Why are they dangerous?

Fox tails are more than just an irritation. They can work their way up through the body and into organs, including but not limited to: heart, lungs, and brain.

What are some signs to look out for? According to the California Veterinary Medical Association (CVMA) signs to look out for can be:

  • Eyes swollen shut or squinting with sticky discharge.dog_smiling_xw600_xh398
  • Sneezing or discharge from the nose, which may be bloody.
  • Repeated gagging or difficulty chewing or swallowing; not eating.
  • Putrid odor from the mouth, ears, or nose.
  • Head tilting, shaking, or scratching at the ears.
  • Continuous licking at areas.
  • Open sores, which may be the remains of a burst abscess,
    but may still have the foxtail inside.

How can foxtails be prevented?

There are foxtail nets that you can purchase online. When possible, you will want to avoid areas with lots of foxtails. After going outside, check you dog (and cats) coats, ears, toes, and mouths. Grooming and trimming your dog’s hair during foxtail months can help immensely. Dogs get foxtails more often than cats because of their coats. Cats also regularly groom themselves, getting rid of the foxtails. Though it is possible for any animal to get them.

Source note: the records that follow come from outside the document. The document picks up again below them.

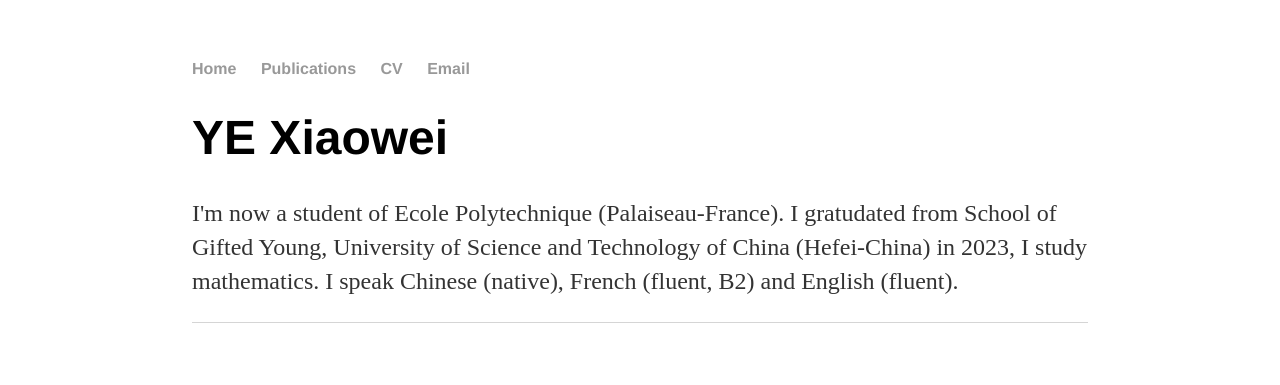
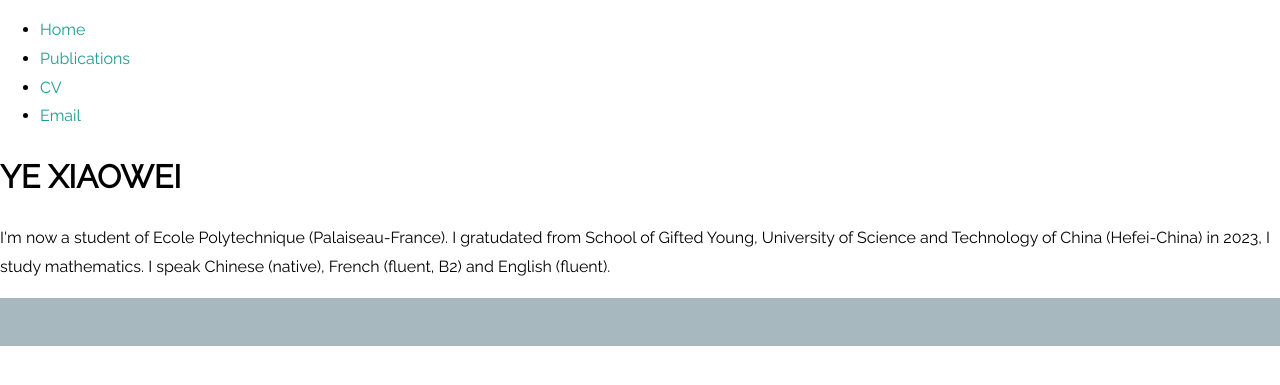
Before and after one commit to XiaoweiYEXavier/XiaoweiYEXavier.github.io, a Jekyll site: the page built from index.html, in a window 1280 px wide. Shown: the top 385 px of the page. Built offline with Jekyll 4.4.1, drawn with Linux system fonts in a browser that asks for light colours.

Commit message:
Update default.html

```diff
--- a/_layouts/default.html
+++ b/_layouts/default.html
@@ -3,7 +3,7 @@
 		<head>
 			<title>{{ page.title }}</title>
 			<!-- link to main stylesheet -->
-			<link rel="stylesheet" type="text/css" href="/css/main.css">
+			<link rel="stylesheet" type="text/css" href="/CV/style.css">
 		</head>
 		<body>
 			<nav>
```
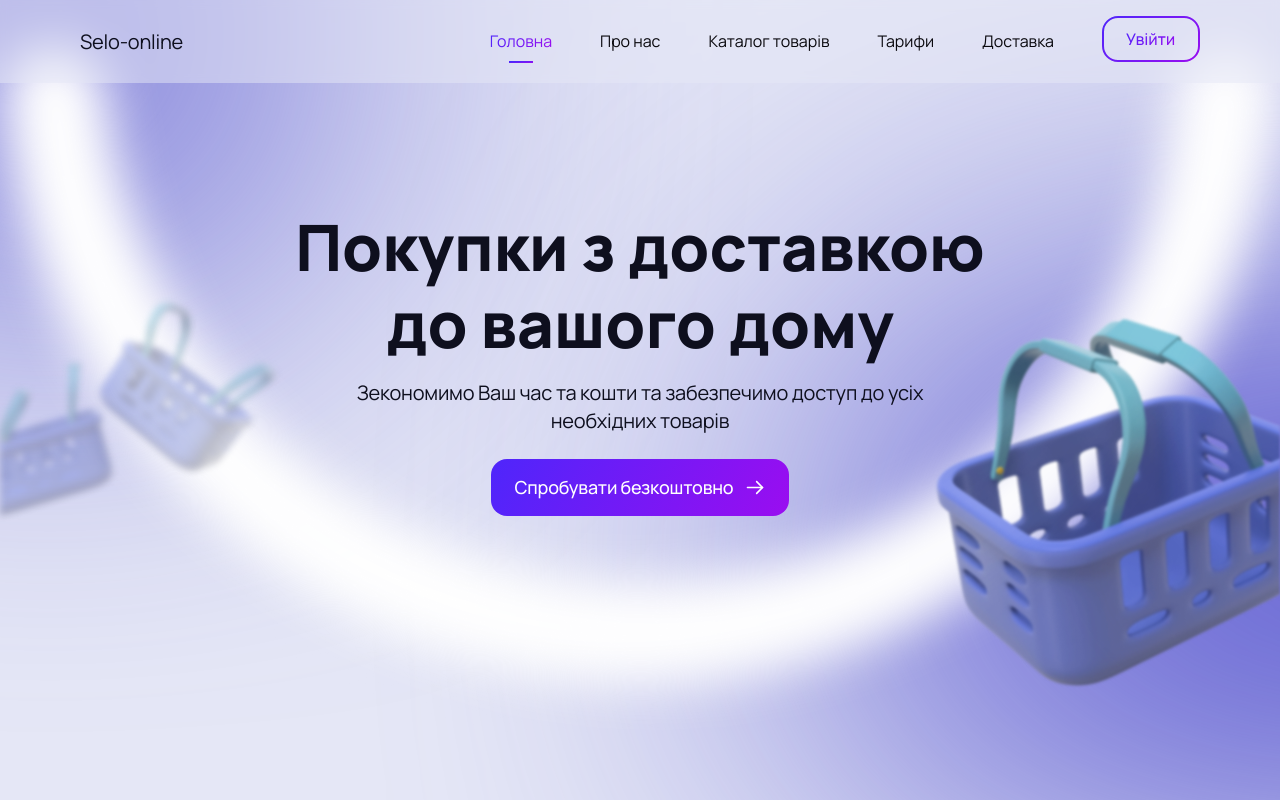
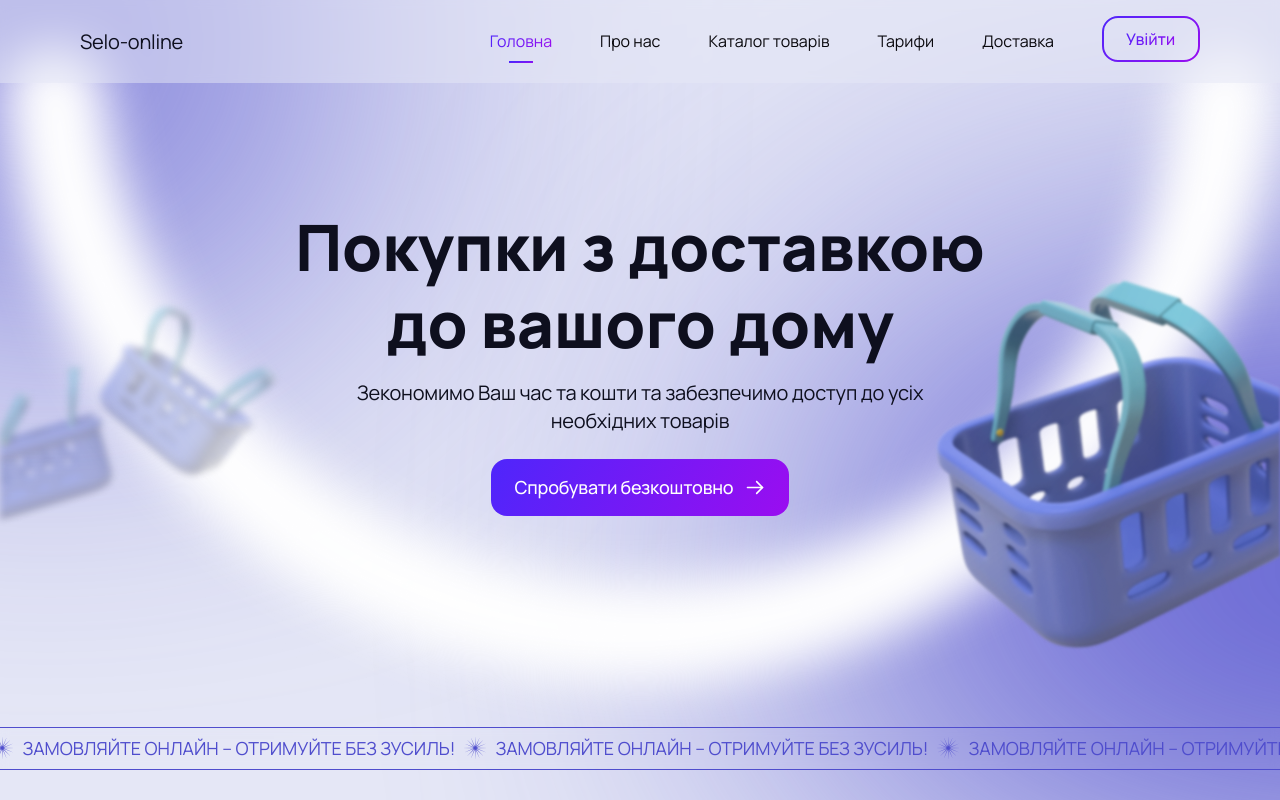
Before and after one commit to Tkachenko01001/vilage-online-fe, a Next.js app: page / in a window 1280 px wide. Shown: the top 800 px of the page. Built offline with nearby package versions, Linux system fonts and the light colour scheme.

Commit message:
add/animation_hero

```diff
--- /dev/null
+++ b/src/app/animation/animateMainPage.tsx
@@ -0,0 +1,28 @@
+export const titleAnimation = {
+  animate: { y: 0, opacity: 1 },
+  initial: { y: -90, opacity: 0 },
+  transition: { type: "tween", ease: "easeInOut",  duration: 0.5}
+};
+
+export const elipseAnimation = {
+  animate: { opacity: 1 },
+  initial: { opacity: 0 },
+  transition: { duration: 0.6 }
+};
+
+export const smallBasketAnimation = {
+  animate: { y: -300, opacity: 1, rotate: 0 },
+  initial: { y: -500, opacity: 0, rotate: 60 },
+  transition: { type: "tween", ease: "easeInOut", duration: 0.6, }
+};
+
+export const bigBasketAnimation = {
+  animate: { y: -250, opacity: 1, rotate: 0 },
+  initial: { y: -700, opacity: 0, rotate: 40 },
+  transition: { type: "tween", ease: "easeInOut", duration: 0.5 }
+};
+
+export const trackAnimation = {
+    x: ["-50%", "-0%"],
+    transition: { duration: 8 * 3, ease: "linear", repeat: Infinity }
+}
--- a/src/app/components/dashboard/Navigation.tsx
+++ b/src/app/components/dashboard/Navigation.tsx
@@ -13,7 +13,7 @@ const Navigation = () => {
       <ul className={styles.list}>
         {navList.map((line) => (
           <li key={line.value} className={styles.line}>
-            <Link className={`${pathname === line.path ? styles.linkActive : ''}`} href={line.path}>
+            <Link className={pathname === line.path ? styles.linkActive : ''} href={line.path}>
               {line.value}
             </Link>
           </li>
--- a/src/app/components/dashboard/dashboard.module.scss
+++ b/src/app/components/dashboard/dashboard.module.scss
@@ -59,7 +59,6 @@
     background-clip: text;
     -webkit-background-clip: text;
     -webkit-text-fill-color: transparent;
-    transition: ease 0.3s;
 };
 
 .active {
--- a/src/app/components/hero/Hero.tsx
+++ b/src/app/components/hero/Hero.tsx
@@ -1,25 +1,30 @@
+"use client"
+import { motion } from "framer-motion";
+import { titleAnimation, elipseAnimation, bigBasketAnimation, smallBasketAnimation } from "../../animation/animateMainPage";
 import Elipse from '../../assets/icons/ellipse.svg';
 import Arrow from '../../assets/icons/arrow.svg';
 import styles from './hero.module.scss';
+import Track from '../track/Track';
 
 const Hero = () => {
     return (
         <section className={styles.sectionWrapp}>
-            <div className={styles.titleWrapp}>
+            <motion.div className={styles.titleWrapp} {...titleAnimation}>
                 <h1 className={styles.title}>Покупки з доставкою до вашого дому</h1>
                 <p className={styles.paragraph}>Зекономимо Ваш час та кошти та забезпечимо доступ до усіх необхідних товарів</p>
                 <button className={styles.btn} type="button">
                     <span className={styles.btnText}>Спробувати безкоштовно</span>
                     <Arrow className={styles.iconArow} />
                 </button>
-            </div>
+            </motion.div>
             <div className={`${styles.blurBall} ${styles.blurBallHeight}`}></div>
-            <Elipse className={styles.iconElipse} />
-            <div className={styles.iconElipse}></div>
+            <motion.div {...elipseAnimation} >
+                <Elipse className={styles.iconElipse} />
+            </motion.div>
             <div className={`${styles.blurBall} ${styles.blurBallBottom}`}></div>
-            <div className={styles.basketWrapp}>
-            </div>
-            <div className={styles.iconSmallBaskets}></div>
+            <motion.div {...bigBasketAnimation} className={styles.basketWrapp}></motion.div>
+            <motion.div {...smallBasketAnimation} className={styles.iconSmallBaskets}></motion.div>
+            <Track />
         </section>
     )
 };
--- a/src/app/components/hero/hero.module.scss
+++ b/src/app/components/hero/hero.module.scss
@@ -64,7 +64,6 @@
 
 .basketWrapp {
     position: absolute;
-    top: 304px;
     right: 0px;
     max-width: 496px;
     width: 100%;
@@ -108,6 +107,5 @@
     height: 362px;
     position: absolute;
     z-index: -1;
-    top: 212px;
     background-image: url('../../assets/icons/basket2.png');
 }
--- /dev/null
+++ b/src/app/components/track/Track.tsx
@@ -0,0 +1,30 @@
+'use client'
+import { motion } from "framer-motion";
+import styles from "./track.module.scss";
+import Star from "../../assets/icons/star.svg";
+import { trackAnimation } from "../../animation/animateMainPage";
+
+const Track = () => {
+    const trackElements: string[] = new Array(8).fill("Замовляйте онлайн – отримуйте без зусиль!");
+
+    return (
+        <div className={styles.wrapp}>
+            <div className={styles.contentWrapper}>
+                <motion.div
+                    className={styles.content}
+                    animate={trackAnimation}
+                    key={trackElements.join(",")}
+                >
+                    {trackElements.map((element, index) => (
+                        <div className={styles.content} key={index}>
+                            <Star />
+                            {element}
+                        </div>
+                    ))}
+                </motion.div>
+            </div>
+        </div>
+    );
+};
+
+export default Track;
--- /dev/null
+++ b/src/app/components/track/track.module.scss
@@ -0,0 +1,30 @@
+@import "../../styles/base.scss";
+
+.wrapp {
+    display: flex;
+    gap: 8px;
+    padding: 8px 0px;
+    margin-top: 211px;
+    border-top: 1px solid $blue;
+    border-bottom: 1px solid $blue;
+    backdrop-filter: blur(5px);
+    overflow-x: auto;
+}
+
+.contentWrapper {
+    display: flex;
+    flex-wrap: nowrap;
+    white-space: nowrap;
+    overflow: hidden;
+    gap: 8px;
+}
+
+.content {
+    display: flex;
+    align-items: center;
+    gap: 8px;
+    color: $blue;
+    font-size: 18px;
+    line-height: 140%;
+    text-transform: uppercase;
+}
```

By Brittany Ligon, Veterinary Assistant at Pinole Pet Hospital